[Stored records]

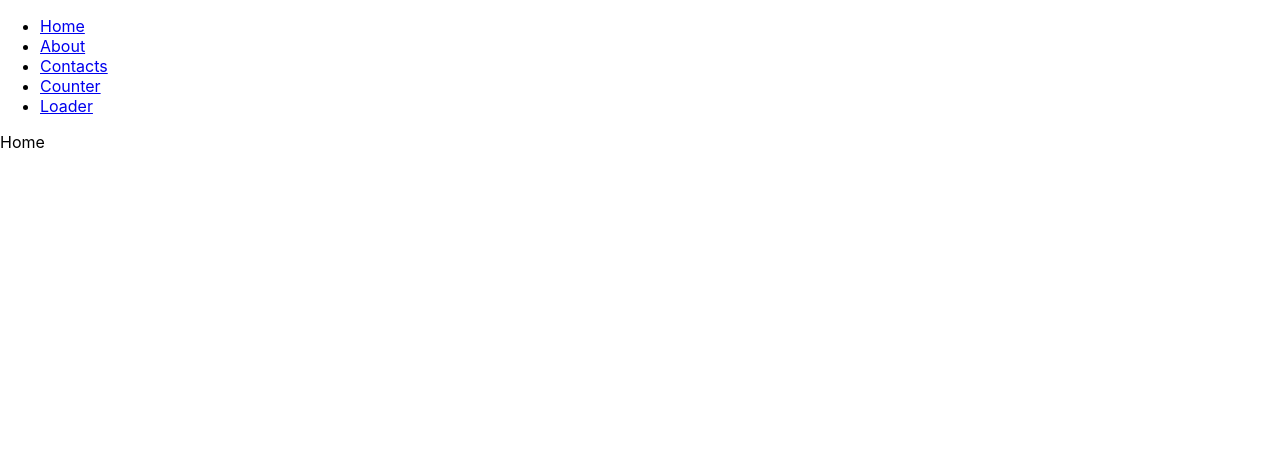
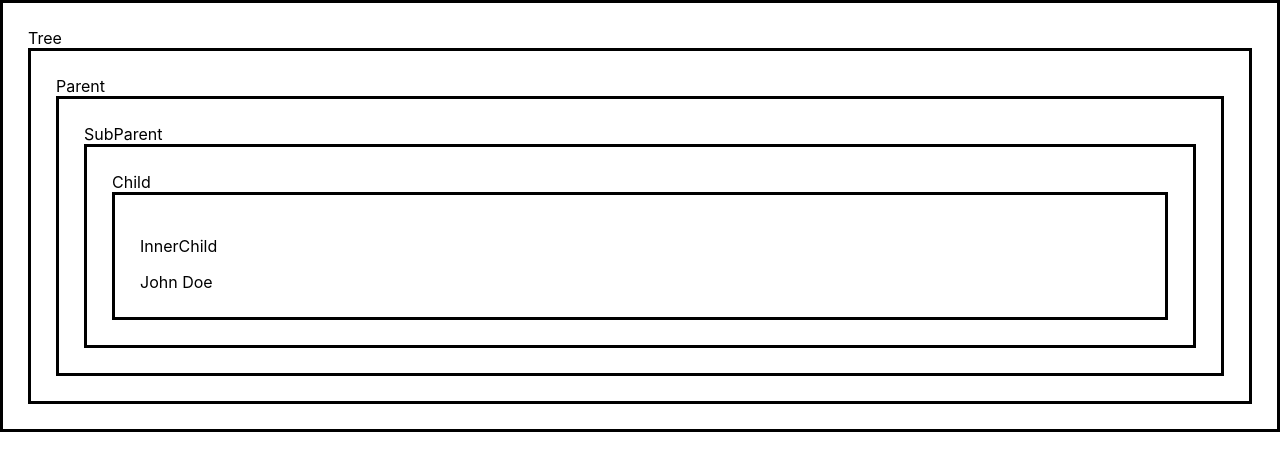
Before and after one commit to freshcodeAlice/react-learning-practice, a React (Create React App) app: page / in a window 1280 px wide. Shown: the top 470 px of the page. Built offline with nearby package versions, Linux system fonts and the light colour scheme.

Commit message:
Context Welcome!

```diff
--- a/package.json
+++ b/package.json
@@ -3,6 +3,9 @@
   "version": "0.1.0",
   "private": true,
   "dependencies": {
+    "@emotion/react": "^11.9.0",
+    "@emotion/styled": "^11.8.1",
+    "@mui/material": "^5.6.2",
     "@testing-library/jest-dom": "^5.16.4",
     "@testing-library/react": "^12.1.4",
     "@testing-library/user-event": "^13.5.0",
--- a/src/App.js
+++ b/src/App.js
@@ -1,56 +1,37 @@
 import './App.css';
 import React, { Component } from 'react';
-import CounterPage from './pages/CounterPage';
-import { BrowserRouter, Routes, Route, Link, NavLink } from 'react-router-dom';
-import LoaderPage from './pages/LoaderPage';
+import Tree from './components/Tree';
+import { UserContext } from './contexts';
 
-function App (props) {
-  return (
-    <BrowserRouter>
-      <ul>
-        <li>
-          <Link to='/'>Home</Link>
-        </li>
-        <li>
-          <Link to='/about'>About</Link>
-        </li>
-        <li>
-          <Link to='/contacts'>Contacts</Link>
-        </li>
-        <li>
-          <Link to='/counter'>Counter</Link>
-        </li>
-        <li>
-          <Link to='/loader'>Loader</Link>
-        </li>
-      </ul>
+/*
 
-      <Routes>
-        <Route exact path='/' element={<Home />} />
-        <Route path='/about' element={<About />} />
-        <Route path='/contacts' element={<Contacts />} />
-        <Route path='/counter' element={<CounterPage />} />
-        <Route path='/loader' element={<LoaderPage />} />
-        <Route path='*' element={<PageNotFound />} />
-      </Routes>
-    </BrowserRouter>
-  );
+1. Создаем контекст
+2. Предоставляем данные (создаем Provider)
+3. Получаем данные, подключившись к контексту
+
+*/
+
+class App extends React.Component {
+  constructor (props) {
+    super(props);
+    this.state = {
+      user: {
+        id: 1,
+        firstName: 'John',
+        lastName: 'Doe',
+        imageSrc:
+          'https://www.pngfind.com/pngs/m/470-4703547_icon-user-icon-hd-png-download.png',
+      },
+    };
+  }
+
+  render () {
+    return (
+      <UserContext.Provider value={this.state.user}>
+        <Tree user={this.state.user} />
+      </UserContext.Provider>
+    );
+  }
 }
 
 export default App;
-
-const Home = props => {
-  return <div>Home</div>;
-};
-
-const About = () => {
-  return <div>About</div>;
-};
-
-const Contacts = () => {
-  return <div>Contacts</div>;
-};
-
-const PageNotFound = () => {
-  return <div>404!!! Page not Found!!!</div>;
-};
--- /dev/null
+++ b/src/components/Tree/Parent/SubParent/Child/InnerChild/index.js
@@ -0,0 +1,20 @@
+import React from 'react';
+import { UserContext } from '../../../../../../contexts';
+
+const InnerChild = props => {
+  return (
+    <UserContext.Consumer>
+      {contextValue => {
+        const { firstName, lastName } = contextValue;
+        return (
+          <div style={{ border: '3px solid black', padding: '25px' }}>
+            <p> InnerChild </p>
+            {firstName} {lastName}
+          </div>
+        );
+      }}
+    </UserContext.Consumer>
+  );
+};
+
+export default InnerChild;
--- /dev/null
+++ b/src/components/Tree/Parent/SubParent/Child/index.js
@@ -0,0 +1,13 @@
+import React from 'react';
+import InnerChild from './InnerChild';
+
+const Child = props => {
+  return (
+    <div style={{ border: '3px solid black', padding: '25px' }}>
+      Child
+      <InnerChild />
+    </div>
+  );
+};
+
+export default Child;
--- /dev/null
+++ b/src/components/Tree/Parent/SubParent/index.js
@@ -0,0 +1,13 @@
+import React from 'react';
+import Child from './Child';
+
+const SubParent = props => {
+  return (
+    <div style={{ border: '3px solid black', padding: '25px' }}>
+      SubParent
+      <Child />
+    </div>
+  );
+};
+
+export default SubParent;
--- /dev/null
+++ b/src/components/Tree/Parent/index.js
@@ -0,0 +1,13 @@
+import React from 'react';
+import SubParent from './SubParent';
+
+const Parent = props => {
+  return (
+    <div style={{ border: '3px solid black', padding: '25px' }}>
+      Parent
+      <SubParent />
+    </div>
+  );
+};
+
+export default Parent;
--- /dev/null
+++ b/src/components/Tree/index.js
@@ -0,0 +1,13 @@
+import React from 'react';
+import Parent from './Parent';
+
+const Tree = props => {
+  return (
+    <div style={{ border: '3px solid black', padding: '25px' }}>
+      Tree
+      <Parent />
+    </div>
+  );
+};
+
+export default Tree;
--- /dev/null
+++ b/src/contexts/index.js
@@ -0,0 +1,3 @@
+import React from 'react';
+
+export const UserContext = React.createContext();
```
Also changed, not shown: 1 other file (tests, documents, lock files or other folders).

**Work request**
Copy out all the data above exactly, minus the images.

**Response to this task**
Before and after one commit to freshcodeAlice/react-learning-practice, a React (Create React App) app: page / in a window 1280 px wide. Shown: the top 470 px of the page. Built offline with nearby package versions, Linux system fonts and the light colour scheme.

Commit message:
Context Welcome!

```diff
--- a/package.json
+++ b/package.json
@@ -3,6 +3,9 @@
   "version": "0.1.0",
   "private": true,
   "dependencies": {
+    "@emotion/react": "^11.9.0",
+    "@emotion/styled": "^11.8.1",
+    "@mui/material": "^5.6.2",
     "@testing-library/jest-dom": "^5.16.4",
     "@testing-library/react": "^12.1.4",
     "@testing-library/user-event": "^13.5.0",
--- a/src/App.js
+++ b/src/App.js
@@ -1,56 +1,37 @@
 import './App.css';
 import React, { Component } from 'react';
-import CounterPage from './pages/CounterPage';
-import { BrowserRouter, Routes, Route, Link, NavLink } from 'react-router-dom';
-import LoaderPage from './pages/LoaderPage';
+import Tree from './components/Tree';
+import { UserContext } from './contexts';
 
-function App (props) {
-  return (
-    <BrowserRouter>
-      <ul>
-        <li>
-          <Link to='/'>Home</Link>
-        </li>
-        <li>
-          <Link to='/about'>About</Link>
-        </li>
-        <li>
-          <Link to='/contacts'>Contacts</Link>
-        </li>
-        <li>
-          <Link to='/counter'>Counter</Link>
-        </li>
-        <li>
-          <Link to='/loader'>Loader</Link>
-        </li>
-      </ul>
+/*
 
-      <Routes>
-        <Route exact path='/' element={<Home />} />
-        <Route path='/about' element={<About />} />
-        <Route path='/contacts' element={<Contacts />} />
-        <Route path='/counter' element={<CounterPage />} />
-        <Route path='/loader' element={<LoaderPage />} />
-        <Route path='*' element={<PageNotFound />} />
-      </Routes>
-    </BrowserRouter>
-  );
+1. Создаем контекст
+2. Предоставляем данные (создаем Provider)
+3. Получаем данные, подключившись к контексту
+
+*/
+
+class App extends React.Component {
+  constructor (props) {
+    super(props);
+    this.state = {
+      user: {
+        id: 1,
+        firstName: 'John',
+        lastName: 'Doe',
+        imageSrc:
+          'https://www.pngfind.com/pngs/m/470-4703547_icon-user-icon-hd-png-download.png',
+      },
+    };
+  }
+
+  render () {
+    return (
+      <UserContext.Provider value={this.state.user}>
+        <Tree user={this.state.user} />
+      </UserContext.Provider>
+    );
+  }
 }
 
 export default App;
-
-const Home = props => {
-  return <div>Home</div>;
-};
-
-const About = () => {
-  return <div>About</div>;
-};
-
-const Contacts = () => {
-  return <div>Contacts</div>;
-};
-
-const PageNotFound = () => {
-  return <div>404!!! Page not Found!!!</div>;
-};
--- /dev/null
+++ b/src/components/Tree/Parent/SubParent/Child/InnerChild/index.js
@@ -0,0 +1,20 @@
+import React from 'react';
+import { UserContext } from '../../../../../../contexts';
+
+const InnerChild = props => {
+  return (
+    <UserContext.Consumer>
+      {contextValue => {
+        const { firstName, lastName } = contextValue;
+        return (
+          <div style={{ border: '3px solid black', padding: '25px' }}>
+            <p> InnerChild </p>
+            {firstName} {lastName}
+          </div>
+        );
+      }}
+    </UserContext.Consumer>
+  );
+};
+
+export default InnerChild;
--- /dev/null
+++ b/src/components/Tree/Parent/SubParent/Child/index.js
@@ -0,0 +1,13 @@
+import React from 'react';
+import InnerChild from './InnerChild';
+
+const Child = props => {
+  return (
+    <div style={{ border: '3px solid black', padding: '25px' }}>
+      Child
+      <InnerChild />
+    </div>
+  );
+};
+
+export default Child;
--- /dev/null
+++ b/src/components/Tree/Parent/SubParent/index.js
@@ -0,0 +1,13 @@
+import React from 'react';
+import Child from './Child';
+
+const SubParent = props => {
+  return (
+    <div style={{ border: '3px solid black', padding: '25px' }}>
+      SubParent
+      <Child />
+    </div>
+  );
+};
+
+export default SubParent;
--- /dev/null
+++ b/src/components/Tree/Parent/index.js
@@ -0,0 +1,13 @@
+import React from 'react';
+import SubParent from './SubParent';
+
+const Parent = props => {
+  return (
+    <div style={{ border: '3px solid black', padding: '25px' }}>
+      Parent
+      <SubParent />
+    </div>
+  );
+};
+
+export default Parent;
--- /dev/null
+++ b/src/components/Tree/index.js
@@ -0,0 +1,13 @@
+import React from 'react';
+import Parent from './Parent';
+
+const Tree = props => {
+  return (
+    <div style={{ border: '3px solid black', padding: '25px' }}>
+      Tree
+      <Parent />
+    </div>
+  );
+};
+
+export default Tree;
--- /dev/null
+++ b/src/contexts/index.js
@@ -0,0 +1,3 @@
+import React from 'react';
+
+export const UserContext = React.createContext();
```
Also changed, not shown: 1 other file (tests, documents, lock files or other folders).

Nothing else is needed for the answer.